That same year, 1945, he began his political career as a member of the Assembly of Antioquia with the Conservative Party, reaching the House of Representatives in 1950. After four years as a member of the National Constituent Assembly (1953-57), he was Minister of Labor and Social Security (1963), Senator and Ambassador to Spain. After being defeated by Julio César Turbay in the 1978 presidential elections, he won them in 1982.
The main focus of his government was the pacification of his country, which at the time, and for a long time, was one of the most violent in Latin America. From the beginning of his government, Belisario Betancur raised the need to initiate a peace process and to execute a political reform that facilitated dialogue with the guerrillas and other illegal groups in order to reach a negotiated solution to the conflict. With this objective, he promoted an amnesty project before Congress, which became law at the end of 1982. His Peace Process resulted in the signing of the “Acuerdos de la Uribe” peace agreement, signed by a Peace Commission on behalf of the government, and by the General Staff of the FARC-EP guerrillas. On March 28, 1984, the FARC ordered a ceasefire on its 27 guerrilla fronts, while President Betancur ordered the same to all civilian and military authorities in the country. This did not mean the end of secular political violence in Colombia, but it clearly was an initial first step, whose fruits can still be seen, thirty-five years later.
In this endeavor he encountered many difficulties. The main one was in November 1985, when the Palace of Justice was taken by a commando of the M-19 guerrilla movement, allegedly because of a violation of the ceasefire. Betancur refused the demands of the guerrilla group and commanded the recovery of the Palace by the army, with a balance of more than one hundred victims. Incredibly, the Nevado del Ruiz volcano erupted a few days later, producing an avalanche that destroyed the town of Armero, Tolima, killing approximately 31,000 people. Also, under his presidency Colombia became the first and so far the only country to renounce being the host of the Soccer World Cup. President Betancur was convinced that the government he presided had other priorities, linked mainly to the fight against poverty. After his presidency in 1986, he ended his political career.
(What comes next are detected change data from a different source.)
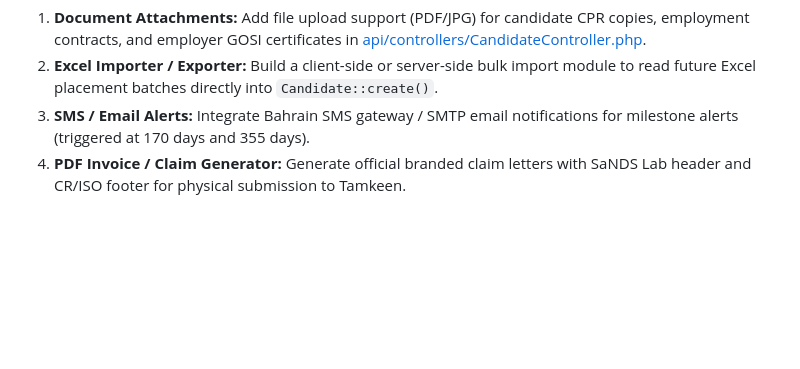
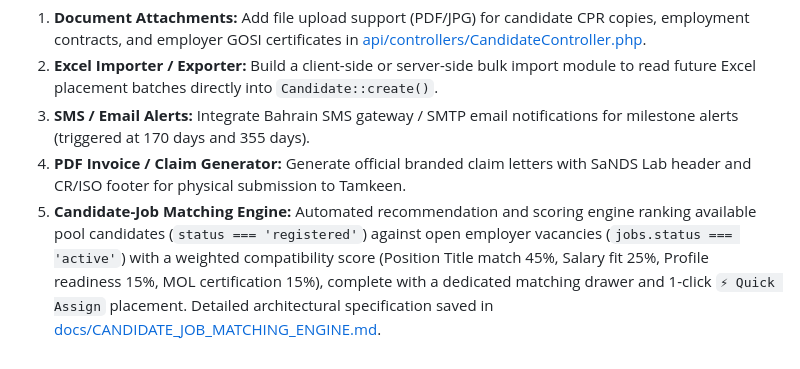
Before and after one commit to ajitsands/placement_management, a Markdown page: DEVELOPMENT_NOTES.md, the part around the change. GitHub-like rendering; blank space fills up the shorter version.

Commit message:
docs: Add Candidate-Job Matching Engine architectural specification and roadmap note

```diff
--- a/DEVELOPMENT_NOTES.md
+++ b/DEVELOPMENT_NOTES.md
@@ -167,3 +167,4 @@ When you are ready to resume development, consider these planned enhancements:
 2. **Excel Importer / Exporter:** Build a client-side or server-side bulk import module to read future Excel placement batches directly into `Candidate::create()`.
 3. **SMS / Email Alerts:** Integrate Bahrain SMS gateway / SMTP email notifications for milestone alerts (triggered at 170 days and 355 days).
 4. **PDF Invoice / Claim Generator:** Generate official branded claim letters with SaNDS Lab header and CR/ISO footer for physical submission to Tamkeen.
+5. **Candidate-Job Matching Engine:** Automated recommendation and scoring engine ranking available pool candidates (`status === 'registered'`) against open employer vacancies (`jobs.status === 'active'`) with a weighted compatibility score (Position Title match 45%, Salary fit 25%, Profile readiness 15%, MOL certification 15%), complete with a dedicated matching drawer and 1-click `⚡ Quick Assign` placement. Detailed architectural specification saved in [docs/CANDIDATE_JOB_MATCHING_ENGINE.md](docs/CANDIDATE_JOB_MATCHING_ENGINE.md).
```
Also changed, not shown: docs/CANDIDATE_JOB_MATCHING_ENGINE.md (added, +103 -0 lines).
Betancur was also an active writer and journalist. Among his works it is possible to find stories, poetry and essays on public policies, all in Spanish. Many of the last ones are related to the topics of the Pontifical Academy of Social Sciences. Some examples are Basis for a national government. Colombia face to face (1961); Image of social change in Colombia (1966); Despite Poverty (1967); From Misery to Hope and Foreign Aid (1970); Colombia Awake (1970); Populism (1970); The Other Colombia (1975); Money, Prices and Wages (1975); Christ of development (no date); The commitment to peace: report to the Congress of Colombia 1982-1986 (1986); and, finally, Language as an expression of the history of Antioquia (1991).
Among his last public activities, his designation stands out, on the part of the Secretary General of the United Nations, as a member of the Truth Commission of El Salvador, which he chaired (1993).
Among his other awards, two are particularly significant. One is the Prince of Asturias Award for International Cooperation, because of his commitment to the permanent values of the spirit and culture, to which he devoted his best efforts, embodied in his recognized intellectual work and, on the other hand, his vigorous and determined public life, constantly directed to the defense of Colombian democratic institutions. The other important prize was the XXI Menéndez Pelayo International Prize, for his contributions to the causes of education and peace. Finally, besides being a member of our Academy, he was also a member of the European Academy of Sciences and Arts; of the Colombian Academies of Language, Jurisprudence and History; and of the Mexican Academy of Language.
In short, perhaps the highlight of his career was his commitment to the task of bringing the ethics and values of Christianity to real public life. It is a hard task, because errare humanum est. However, it can be said without a doubt that Belisario Betancur fulfilled it with a broadly favorable result.
Juan J. Llach